Best way to hold your body
The key to avoid wasting energy and to maintain your balance is to hold your body upright but relaxed. Leaning too far forward or back while walking can place unnecessary strain on your hips, knees and spine.
Best way to take steps
When you take a step forward, you should naturally land on the outer edge of your heel, rather than flat on the ground. Your foot then rolls inward so that the inner edge of the sole takes more of your body weight. This inward roll’called pronation’absorbs shock and helps you to balance. Without proper pronation, the foot and ankle have problems stabilizing the body. Experts estimate that well over half of the population either under- or over-pronates.
Best ways to get benefits
‘ Watch stride length
When walking for fitness at a faster pace than normal, a common mistake is to place the front foot too far ahead. This can lead to jarred ankles and knees, and can cause pain along the muscles at the front of the shins. Focus on taking shorter but quicker steps. The power you generate while walking comes from your back leg, so concentrate on pushing off with your back leg and foot with each step.
‘ Increase difficulty
If you are already an avid walker, you may want to try longer distances. But you don’t necessarily need to walk farther or faster to work your muscles harder’walking up hills or on soft surfaces, such as sand, increases the work that your muscles must do.
‘ Try it with poles

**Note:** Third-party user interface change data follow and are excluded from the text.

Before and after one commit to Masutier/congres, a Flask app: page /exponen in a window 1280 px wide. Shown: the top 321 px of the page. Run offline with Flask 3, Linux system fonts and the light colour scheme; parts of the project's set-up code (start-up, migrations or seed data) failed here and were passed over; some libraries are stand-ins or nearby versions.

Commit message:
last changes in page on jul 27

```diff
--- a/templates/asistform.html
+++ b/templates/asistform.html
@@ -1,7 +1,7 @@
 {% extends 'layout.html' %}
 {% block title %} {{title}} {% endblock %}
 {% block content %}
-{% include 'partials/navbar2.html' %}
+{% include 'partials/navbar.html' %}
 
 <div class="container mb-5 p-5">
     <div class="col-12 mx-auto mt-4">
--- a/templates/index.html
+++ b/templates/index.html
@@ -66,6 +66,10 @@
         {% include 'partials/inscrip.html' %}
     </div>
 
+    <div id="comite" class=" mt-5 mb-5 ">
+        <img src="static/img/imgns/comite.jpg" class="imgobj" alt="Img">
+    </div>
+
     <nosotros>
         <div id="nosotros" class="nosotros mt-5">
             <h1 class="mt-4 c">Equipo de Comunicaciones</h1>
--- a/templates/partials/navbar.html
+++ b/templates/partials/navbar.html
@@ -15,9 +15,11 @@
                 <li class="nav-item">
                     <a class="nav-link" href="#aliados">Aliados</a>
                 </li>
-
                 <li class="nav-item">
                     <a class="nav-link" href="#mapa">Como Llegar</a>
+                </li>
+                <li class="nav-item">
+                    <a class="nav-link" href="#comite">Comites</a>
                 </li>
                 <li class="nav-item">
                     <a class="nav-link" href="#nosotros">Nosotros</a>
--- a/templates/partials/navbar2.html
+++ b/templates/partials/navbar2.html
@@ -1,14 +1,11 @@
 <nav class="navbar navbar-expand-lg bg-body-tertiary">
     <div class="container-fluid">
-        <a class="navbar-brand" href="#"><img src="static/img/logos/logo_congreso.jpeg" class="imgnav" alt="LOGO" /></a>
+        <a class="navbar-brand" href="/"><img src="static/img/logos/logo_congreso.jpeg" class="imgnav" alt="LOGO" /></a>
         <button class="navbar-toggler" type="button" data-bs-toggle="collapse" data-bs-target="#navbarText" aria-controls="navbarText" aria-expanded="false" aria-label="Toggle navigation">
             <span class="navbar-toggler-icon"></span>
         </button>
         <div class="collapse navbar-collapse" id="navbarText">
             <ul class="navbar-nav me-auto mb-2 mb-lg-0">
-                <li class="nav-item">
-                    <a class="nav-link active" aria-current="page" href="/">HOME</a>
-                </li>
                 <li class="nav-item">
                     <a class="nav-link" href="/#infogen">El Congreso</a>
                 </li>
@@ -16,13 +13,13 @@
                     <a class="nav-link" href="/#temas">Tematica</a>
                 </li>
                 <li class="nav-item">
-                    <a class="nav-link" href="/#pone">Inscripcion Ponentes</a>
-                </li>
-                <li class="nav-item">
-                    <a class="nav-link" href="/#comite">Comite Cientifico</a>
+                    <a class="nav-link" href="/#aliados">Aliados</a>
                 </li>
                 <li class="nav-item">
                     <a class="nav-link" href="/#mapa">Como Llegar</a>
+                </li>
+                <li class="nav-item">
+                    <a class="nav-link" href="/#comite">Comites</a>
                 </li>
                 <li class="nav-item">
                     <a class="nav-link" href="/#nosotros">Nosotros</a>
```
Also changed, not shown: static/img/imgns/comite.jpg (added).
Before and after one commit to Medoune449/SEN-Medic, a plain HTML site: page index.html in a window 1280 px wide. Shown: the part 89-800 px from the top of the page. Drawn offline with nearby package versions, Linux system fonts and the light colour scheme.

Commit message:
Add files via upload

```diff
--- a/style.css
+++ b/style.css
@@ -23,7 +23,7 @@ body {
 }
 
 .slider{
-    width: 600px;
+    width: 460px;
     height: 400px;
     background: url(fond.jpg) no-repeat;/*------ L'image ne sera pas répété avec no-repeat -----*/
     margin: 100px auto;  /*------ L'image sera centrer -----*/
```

Nordic walking also ups the intensity. This popular exercise, developed in Scandinavia, involves holding on to two walking poles. As you stride forward with your left foot, you move the right pole forward, and vice versa. The poles encourage you to safely increase the length of your stride so you can burn more calories than during normal walking, and the swinging arm and torso motion means you get more of an upper body workout. These poles can also help reduce the load on your knees and hips.
‘ Count steps
A great way to stay motivated is to use a pedometer. The ideal number of steps, according to heart experts, is 10,000 (about eight kilometres) a day.
4 steps to using a treadmill
Prefer to do your walking indoors? Get started with this easy-to-follow advice:
1. Stand on the treadmill with your head and chin up and your chest lifted. You can touch the rails for balance, but do not grip them.
2. Start the machine slowly. As you walk, roll your foot from heel to ball and push up with your toes as you swing your other leg forward. Keep your arms slightly bent and swing them naturally.
3. Gradually increase the speed. You should breathe a little harder, but not so hard that you can’t hold a conversation. If you need to hold on to the rails, you are probably working too hard. Depending on your fitness level, walk briskly for 30 to 60 minutes.
4. At the end of your session, slowly decrease your speed until you reach a gentle walking pace. Cool down at this speed for about five minutes.
This article was originally titled "Walk Right This Way," in the March/April 2010 issue of Best Health. Subscribe today to get the full Best Health experience’and never miss an issue!’and make sure to check out what’s new in the latest issue of Best Health.